In her application, she argued that she was inconvenienced by the effects of the seizure and needed the vehicles for her business operations and the school-run for her children.
She was forced to be a pedestrian because of the seizure of the vehicles.
But ZACC opposed the application and sought its dismissal on the basis that it was not urgent and that she failed to establish the irreparable harm affecting her following the seizure of the vehicles.
In his ruling against the urgent application, Justice Neville Munyaniso Wamambo, noted that the matter did not qualify to be treated as urgent and removed it from the roll.
“I find that applicant being rendered a pedestrian is not irredeemable harm. She can seek alternative transport in the meanwhile,” said the judge.

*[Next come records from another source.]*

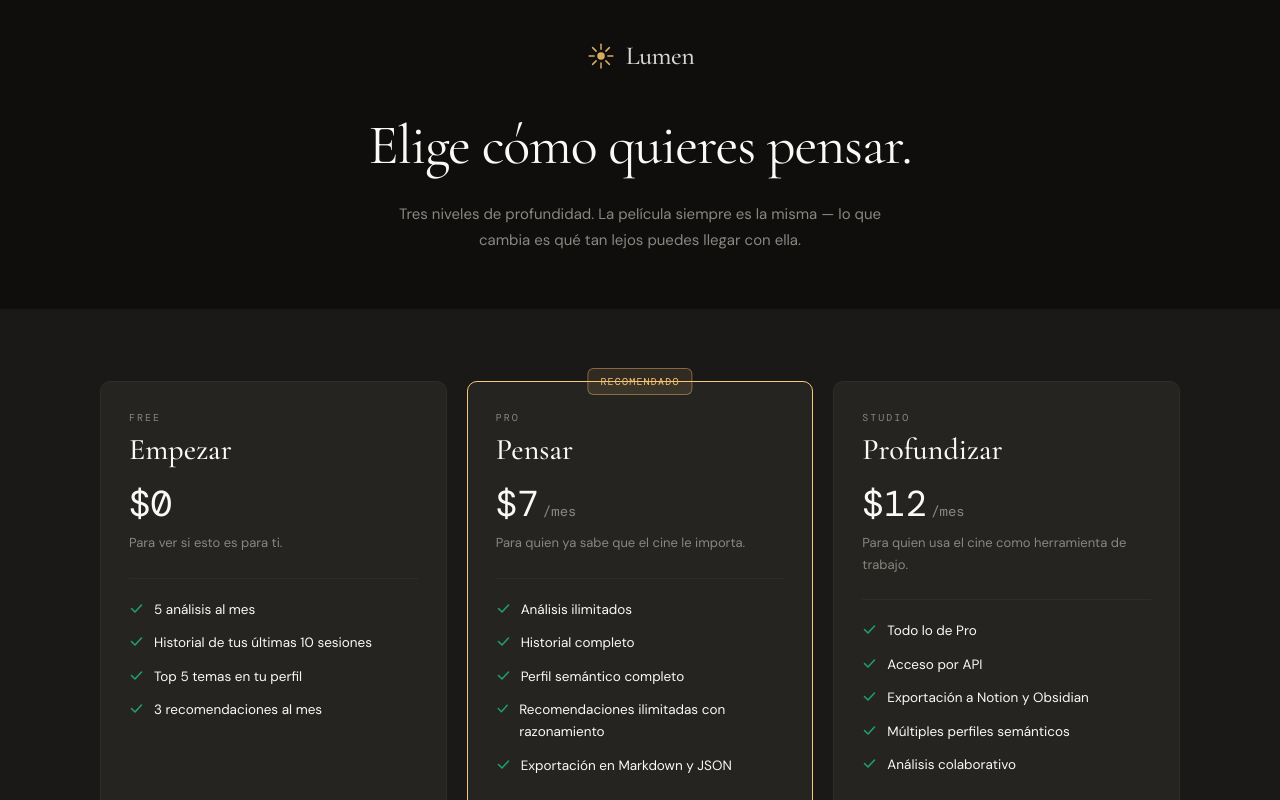
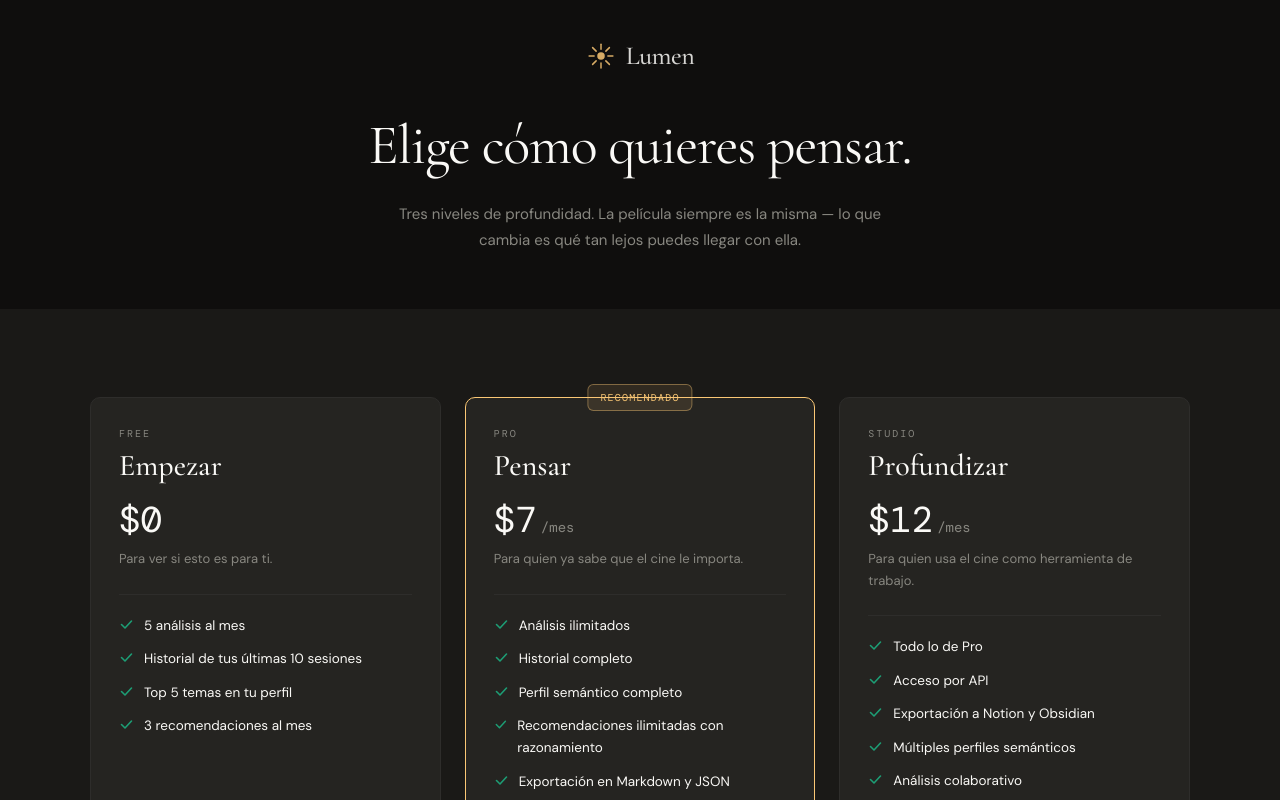
Before and after one commit to Juanes-aa/Lumen, a React (Vite) app in the folder frontend/: page /planes in a window 1280 px wide. Built offline with nearby package versions, Linux system fonts and the light colour scheme; no server answers.

Commit message:
fix(plans): increase section padding so cards have breathing room and badge fits

```diff
--- a/frontend/src/pages/Plans.tsx
+++ b/frontend/src/pages/Plans.tsx
@@ -118,10 +118,10 @@ export default function PlansPage(): React.ReactElement {
       {/* ── TARJETAS DE PLANES ────────────────────────────────────────────── */}
       <section
         aria-label="Planes disponibles"
-        style={{ background: SALA, padding: '72px 24px' }}
+        style={{ background: SALA, padding: '88px 48px 72px' }}
       >
         <div
-          style={{ maxWidth: 1080, margin: '0 auto', display: 'grid', gridTemplateColumns: 'repeat(3, 1fr)', gap: 20 }}
+          style={{ maxWidth: 1100, margin: '0 auto', display: 'grid', gridTemplateColumns: 'repeat(3, 1fr)', gap: 24 }}
         >
           <PlanCard
             name="Free"
```
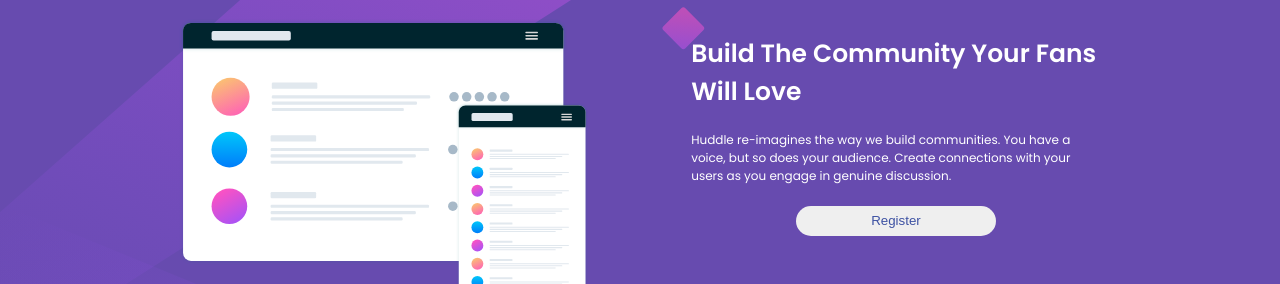
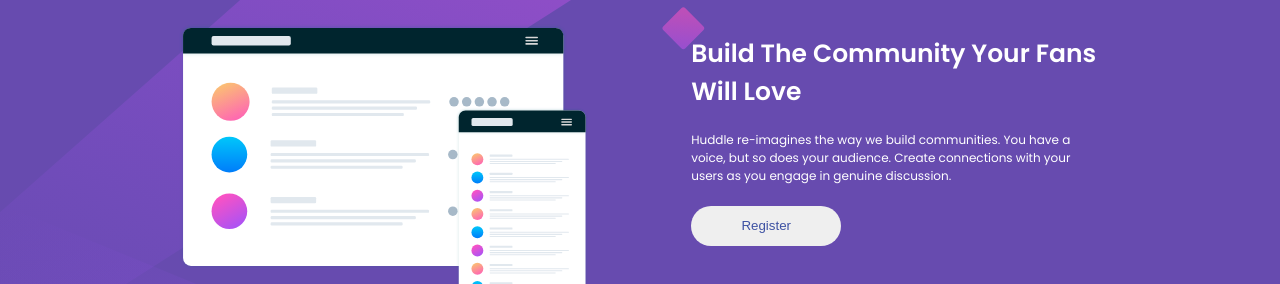
Before and after one commit to dev-mksingh/newbie, a plain HTML site: page huddle/index.html in a window 1280 px wide. Shown: the part 153-437 px from the top of the page. Drawn offline with nearby package versions, Linux system fonts and the light colour scheme.

Commit message:
Update styles.css

```diff
--- a/huddle/styles.css
+++ b/huddle/styles.css
@@ -97,6 +97,7 @@ html {
 
   button:hover{
     background-color: hsl(300, 69%, 71%);
+    box-shadow: 0px 2px 2px 1px rgba(43, 43, 43, 0.719);
   }
 
   .attribution a {
@@ -163,6 +164,12 @@ html {
       font-size: 12px;
     }
 
+      button {
+        margin: 0;
+        width: 150px;
+        height: 40px;
+    }
+
     .social-media {
       margin-right: 0;
     }
```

Urgent applications over use of property or assets are designed to prevent any harm that cannot be reversed while the longer legal processes are being played out.
The court also noted that it was improbable that damage could occur on the vehicles while in the custody of a Government entity, and the risk was too low to warrant the court to release them.
“I am mindful that there are rules, regulations and procedures aimed at preserving property lawfully seized,” said Justice Wamambo.
“The same would apply to the issue of compensation. In any case, nothing can stop applicant from suing the relevant government entity if damage is visited upon the vehicles.”
ZACC investigations established that Kalira allegedly stole from NetOne through an airtime voucher scam committed over a period of two years.
He was arrested after anxious colleagues tipped off ZACC after noticing that his lifestyle that suddenly improved tremendously.